BEIRUT — Patrons of the Cloud 59 bar in Sour are reeling on Monday from an attack early Sunday morning by armed, masked men that attendees allege was motivated by homophobia.
No serious injuries were reported during the attack, which came one day after people beat demonstrators at a "freedom march" in downtown Beirut that had included LGBTQ+ rights activists. The party late Saturday night and early Sunday morning was not ostensibly pro-LGBTQ+, according to attendees, though suspected the attack came after social media posts showing rainbow flags.
Truncheons, knives and machine guns
"I want to tell you about something very dangerous, very ugly, very violent and above all disgusting," said Hind H. in an Instagram post.
Hind H. was a disc jockey at the party and had come with her family and friends to celebrate the 20th anniversary of the club.
"Masked cowards attacked us. Some came in with truncheons and knives, others were outside with machine guns," she recounted in several videos. She emphasized the "total absence of the state" and a "security mess" in the country.
"Some people broadcast images of the party and put a rainbow flag on them," explained Hind in her videos.
Sour's deputy mayor, Salah Sabraoui, said that the mass distribution of these images had prompted the attackers to come to the scene.

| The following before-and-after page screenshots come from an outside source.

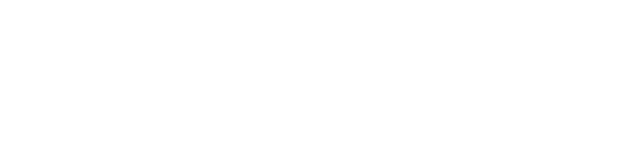
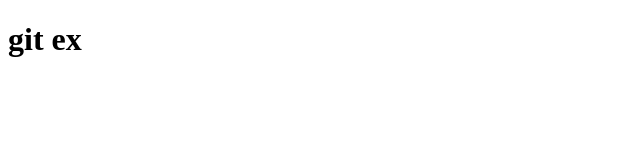
Before and after one commit to browntail/git_ex, a plain HTML site: page index.html in a window 1280 px wide. Shown: the whole page, without its empty margins (0-640 px from the left). Drawn offline with Linux system fonts and the light colour scheme.

Commit message:
제목 추가

```diff
--- a/index.html
+++ b/index.html
@@ -6,6 +6,6 @@
     <title>git 소스 관리 연습</title>
 </head>
 <body>
-
+    <h1>git ex</h1>
 </body>
 </html>
```
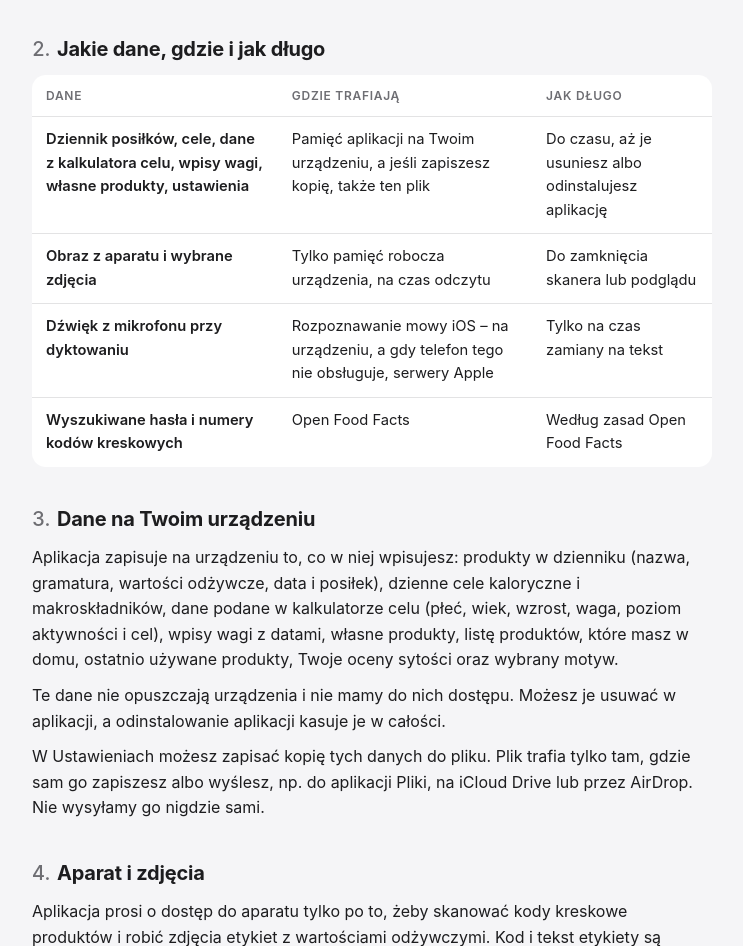
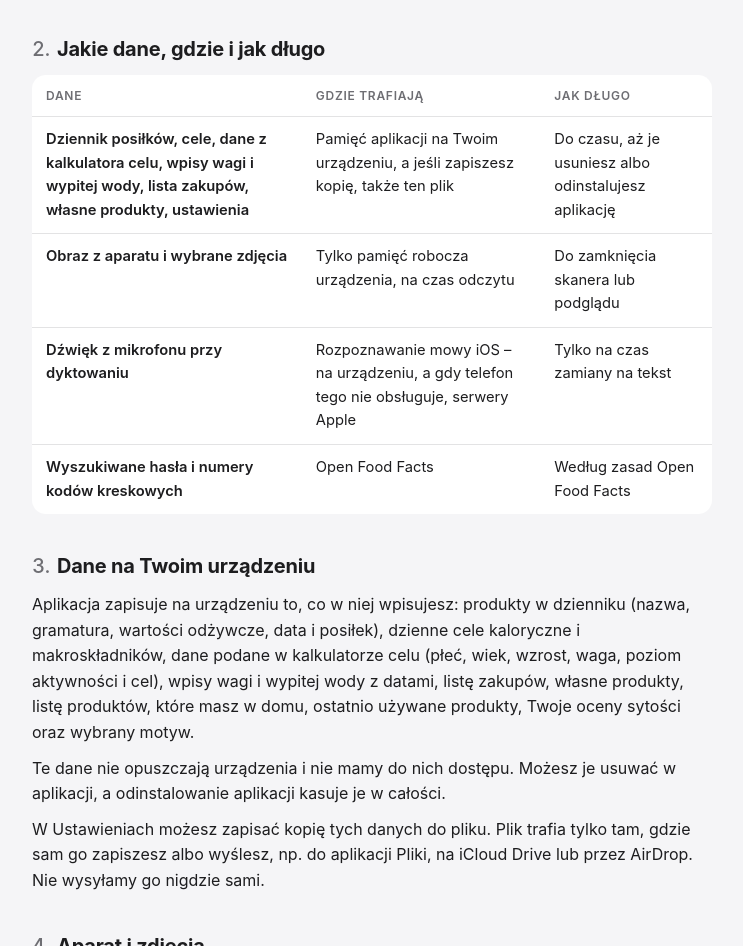
Before and after one commit to Galaa-dev/kalori, a plain HTML site: page polityka-prywatnosci.html in a window 1280 px wide. Shown: the part 739-1685 px from the top of the page, without its empty margins (268-1011 px from the left). Drawn offline with Linux system fonts and the light colour scheme.

Commit message:
Polityka prywatności: wpisy wody i lista zakupów
Claude-Session: https://claude.ai/code/session_01BBit86G8L8eTRrXQiMhbeW

Co-authored-by: Claude <noreply@anthropic.com>

```diff
--- a/polityka-prywatnosci.html
+++ b/polityka-prywatnosci.html
@@ -97,7 +97,7 @@
       <table>
         <thead><tr><th scope="col">Dane</th><th scope="col">Gdzie trafiają</th><th scope="col">Jak długo</th></tr></thead>
         <tbody>
-          <tr><td>Dziennik posiłków, cele, dane z kalkulatora celu, wpisy wagi, własne produkty, ustawienia</td><td>Pamięć aplikacji na Twoim urządzeniu, a jeśli zapiszesz kopię, także ten plik</td><td>Do czasu, aż je usuniesz albo odinstalujesz aplikację</td></tr>
+          <tr><td>Dziennik posiłków, cele, dane z kalkulatora celu, wpisy wagi i wypitej wody, lista zakupów, własne produkty, ustawienia</td><td>Pamięć aplikacji na Twoim urządzeniu, a jeśli zapiszesz kopię, także ten plik</td><td>Do czasu, aż je usuniesz albo odinstalujesz aplikację</td></tr>
           <tr><td>Obraz z aparatu i wybrane zdjęcia</td><td>Tylko pamięć robocza urządzenia, na czas odczytu</td><td>Do zamknięcia skanera lub podglądu</td></tr>
           <tr><td>Dźwięk z mikrofonu przy dyktowaniu</td><td>Rozpoznawanie mowy iOS – na urządzeniu, a gdy telefon tego nie obsługuje, serwery Apple</td><td>Tylko na czas zamiany na tekst</td></tr>
           <tr><td>Wyszukiwane hasła i numery kodów kreskowych</td><td>Open Food Facts</td><td>Według zasad Open Food Facts</td></tr>
@@ -108,7 +108,7 @@
 
   <section>
     <h2><span class="no">3.</span>Dane na Twoim urządzeniu</h2>
-    <p>Aplikacja zapisuje na urządzeniu to, co w niej wpisujesz: produkty w dzienniku (nazwa, gramatura, wartości odżywcze, data i posiłek), dzienne cele kaloryczne i makroskładników, dane podane w kalkulatorze celu (płeć, wiek, wzrost, waga, poziom aktywności i cel), wpisy wagi z datami, własne produkty, listę produktów, które masz w domu, ostatnio używane produkty, Twoje oceny sytości oraz wybrany motyw.</p>
+    <p>Aplikacja zapisuje na urządzeniu to, co w niej wpisujesz: produkty w dzienniku (nazwa, gramatura, wartości odżywcze, data i posiłek), dzienne cele kaloryczne i makroskładników, dane podane w kalkulatorze celu (płeć, wiek, wzrost, waga, poziom aktywności i cel), wpisy wagi i wypitej wody z datami, listę zakupów, własne produkty, listę produktów, które masz w domu, ostatnio używane produkty, Twoje oceny sytości oraz wybrany motyw.</p>
     <p>Te dane nie opuszczają urządzenia i nie mamy do nich dostępu. Możesz je usuwać w aplikacji, a odinstalowanie aplikacji kasuje je w całości.</p>
     <p>W Ustawieniach możesz zapisać kopię tych danych do pliku. Plik trafia tylko tam, gdzie sam go zapiszesz albo wyślesz, np. do aplikacji Pliki, na iCloud Drive lub przez AirDrop. Nie wysyłamy go nigdzie sami.</p>
   </section>
```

L'Orient-Le Jour was unable to identify the person or persons behind the images.
Shots fired in the presence of children
The manager and founder of Cloud 59, Dalia Farran, told L'Orient-Le Jour she was unable to speak on the phone. "I haven't had a voice for two days," she wrote in a message.
When the attackers came to warn her to cut her evening short, Farran wrote, "I screamed at them. I was furious. They weren't expecting that reaction. We kicked them out of our establishment."
"They attacked my bar from several sides, hitting the tables and shouting at the customers," recounted Farran. She explained that customers panicked, ran in all directions and some fainted when fires were shot by the attackers.
"There were families, elderly people and children," she added. While there were no serious injuries, some of her employees were hit.
"This event was not openly LGBTQ+," said deputy mayor Sabraoui.
"The events took place after 2 a.m. Our security staff had finished their shift at 11 p.m. But the police intervened quickly, and there was no outburst," he added.
He said that only one of the assailants was armed with a pistol. "Nothing serious happened. In fact, what happened was almost normal," he added.
Political analyst, economist and feminist researcher Hussein Cheaito reacted to the attack on X (formerly Twitter): "The country is quickly becoming unlivable, painful, enraging, scary, for so many of us."
Lebanon's LGBTQ+ community has been targeted by numerous attacks in recent months, both verbal and physical.
Earlier this summer, Hezbollah leader Hassan Nasrallah called for the death penalty for liwat, which is an Arabic slur referring to LGBTQ+ people. On Aug. 23, the Soldiers of God group attacked a drag show in a Beirut bar, leaving members of the community traumatized.